Sunday, 13 November 2016

Heaven Knows He's Miserable Now: Morrissey and Politics

“Liberal educators such as George Galloway and Nigel Farage.....they are loathed by the BBC because both men respect equal freedom for all people, and they are not remotely intimidated by the BBC...( Khan ) eats halal-butchered beings, and talks so quickly that people can’t understand him..that suits the British media perfectly.” -Morrissey 2016.
"I nearly voted for UKIP. I like Nigel Farage a great deal. His views are quite logical – especially where Europe is concerned..."-Morrissey 2013
There is no reason why people should expect incisive or idealistic political commentary from "alternative" or "counter-mainstream" pop stars, even-or especially-from those given to adolescent posing as "alienated", "misunderstood" or the bit-of-an-existentialist "outsider", the  quirky "lone individual".

Morrissey is clearly still locked into that pose which is why he has some regard for Galloway and Farage and it probably is part of his mindset now. Beyond forty, those who put such a high premium on being idols in their youth inevitably become boring and do not develop that much having reached their prime long ago.

Partly, his political stances are all about Him and a projection of his image. Both Galloway and Farage are "alternative" and Morrissey has complained about Britain changing out of recognition for the worse, which is why he may also have sympathy for two leading Brexit campaigners who were young in the 1980s.

By "liberal educators", Morrissey probably means not that they are liberals in his view but that they are showing "liberals in the mainstream" that there is an "alternative" to their boring orthodoxies and the forces changing the Britain he remembers nostalgically and that once made him a cutting-edge pop star.

This was made clear even a just under decade ago back in a "controversial" NME interview in 2007,
"The gates of England are flooded. The country's been thrown away."
"With the issue of immigration, it's very difficult because, although I don't have anything against people from other countries, the higher the influx into England the more the British identity disappears".
"If you walk through Knightsbridge on any bland day of the week you won't hear an English accent. You'll hear every accent under the sun apart from the British accent."
From a late career perspective, his comments on immigration and UKIP are probably partly sincere, though he benefits from the controversy in order to gain publicity and, when attacked, to gain sympathy from the ageing fan base who might likewise be piqued at the thought of themselves becoming obsolete too as time passes.
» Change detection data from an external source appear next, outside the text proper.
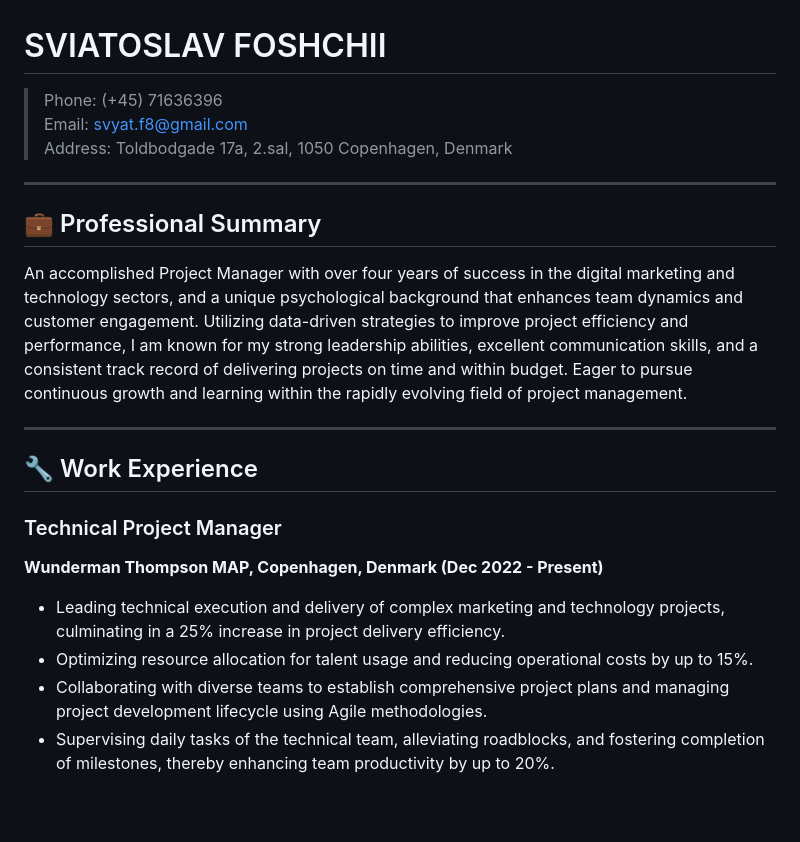
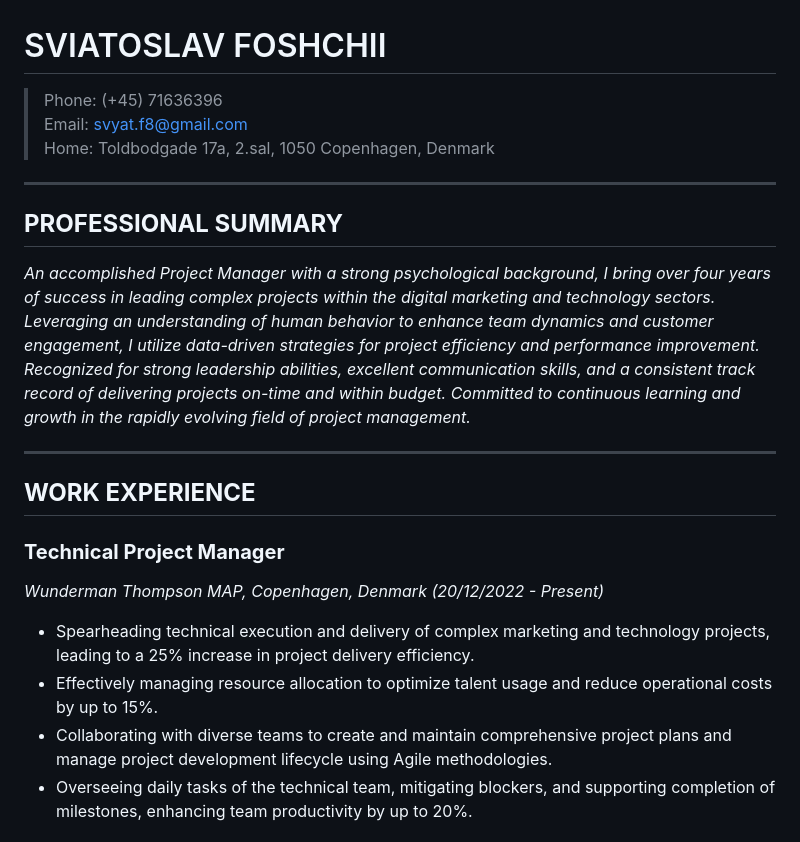
Before and after one commit to Foshchii/foshchii.github.io, a Markdown page: Resume 2.md, the part around one of its changes. GitHub-like rendering; blank space fills up the shorter version.

```diff
--- a/Resume 2.md
+++ b/Resume 2.md
@@ -1,22 +1,21 @@
 # SVIATOSLAV FOSHCHII
-
-> Phone: (+45) 71636396
-> Email: svyat.f8@gmail.com
-> Address: Toldbodgade 17a, 2.sal, 1050 Copenhagen, Denmark
+>Phone: (+45) 71636396
+>Email: svyat.f8@gmail.com
+>Home: Toldbodgade 17a, 2.sal, 1050 Copenhagen, Denmark
 
 ---
 
-## :briefcase: Professional Summary
-An accomplished Project Manager with over four years of success in the digital marketing and technology sectors, and a unique psychological background that enhances team dynamics and customer engagement. Utilizing data-driven strategies to improve project efficiency and performance, I am known for my strong leadership abilities, excellent communication skills, and a consistent track record of delivering projects on time and within budget. Eager to pursue continuous growth and learning within the rapidly evolving field of project management.
+## **PROFESSIONAL SUMMARY**
+_An accomplished Project Manager with a strong psychological background, I bring over four years of success in leading complex projects within the digital marketing and technology sectors. Leveraging an understanding of human behavior to enhance team dynamics and customer engagement, I utilize data-driven strategies for project efficiency and performance improvement. Recognized for strong leadership abilities, excellent communication skills, and a consistent track record of delivering projects on-time and within budget. Committed to continuous learning and growth in the rapidly evolving field of project management._
 
 ---
 
-## :wrench: Work Experience
+## **WORK EXPERIENCE**
 
-### Technical Project Manager
-**Wunderman Thompson MAP, Copenhagen, Denmark (Dec 2022 - Present)**
-- Leading technical execution and delivery of complex marketing and technology projects, culminating in a 25% increase in project delivery efficiency.
-- Optimizing resource allocation for talent usage and reducing operational costs by up to 15%.
-- Collaborating with diverse teams to establish comprehensive project plans and managing project development lifecycle using Agile methodologies.
-- Supervising daily tasks of the technical team, alleviating roadblocks, and fostering completion of milestones, thereby enhancing team productivity by up to 20%.
+### **Technical Project Manager**
+_Wunderman Thompson MAP, Copenhagen, Denmark (20/12/2022 - Present)_
+- Spearheading technical execution and delivery of complex marketing and technology projects, leading to a 25% increase in project delivery efficiency.
+- Effectively managing resource allocation to optimize talent usage and reduce operational costs by up to 15%.
+- Collaborating with diverse teams to create and maintain comprehensive project plans and manage project development lifecycle using Agile methodologies.
+- Overseeing daily tasks of the technical team, mitigating blockers, and supporting completion of milestones, enhancing team productivity by up to 20%.
 
```
Also changed, not shown: other parts of Resume 2.md (+26 -23 lines).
The one recurrent theme is boredom. The 1980s was a decade that compares favourably with the 2000s for having better pop music that kept the United Kingdom at the forefront of global fame and fortune and that was uniquely British. It's the end of that identity he appears to be mourning and melancholy about.

Pop stars are often not completely unlike modern politicians in that they need to tap in to the 'spirit of the times' and understand what messages their audience are receptive to. In a sense they can be just as manipulative in that regard. They can have messiah complexes and dictatorial tendencies, being supreme egotists.

Morrissey is one such example and he identifies with these lone individuals put on a pedestal and always in the spotlight. He likes Galloway and Farage because they provoke a reaction and defy convention. Farage was once rumoured to have been a punk and Brexit did, in fact, cause some 'Anarchy in the UK'.

Galloway repackaged his image from being a hardline Clydeside communist into a passionate idealist in a cynical world of warmongers and profiteers; they had betrayed the authentic traditions of the real left and had become Blairite clone politicians who blended one into another in a bland mass of mediocrity.

Galloway's autobiography and statement of his political credo drew on John Lennon's Imagine with the title I'm Not the Only One. Of course, it is handy for Morrissey to have shown support for Farage and Galloway . So he cannot be pinned down as 'right wing' and 'racist' because Galloway gets the Muslim vote.

Morrissey's 'politics' is mostly about image projection and a genuine sulking dislike for a world that changed too quickly. There is an aspect of that in the UKIP vote and, until Corbyn rejuvenated the Labour Party, on the left too. Galloway was a solo act thought to have alone carried on the tradition of 'real' socialism after its 1980s defeats.

So many of Morrissey's political riffs are a consequential of generational struggles with unwanted changes, a talent for self-promotion, without much in the way of any new music to accompany it, and the fear that the world that made him and that he made something of through music has largely gone and vanished.

Morrissey is definitive English social type, a misanthropic and sarcastic Mancunian who grew up in a specific time and place that has moved on, leaving him obsolete.

No comments:

Post a Comment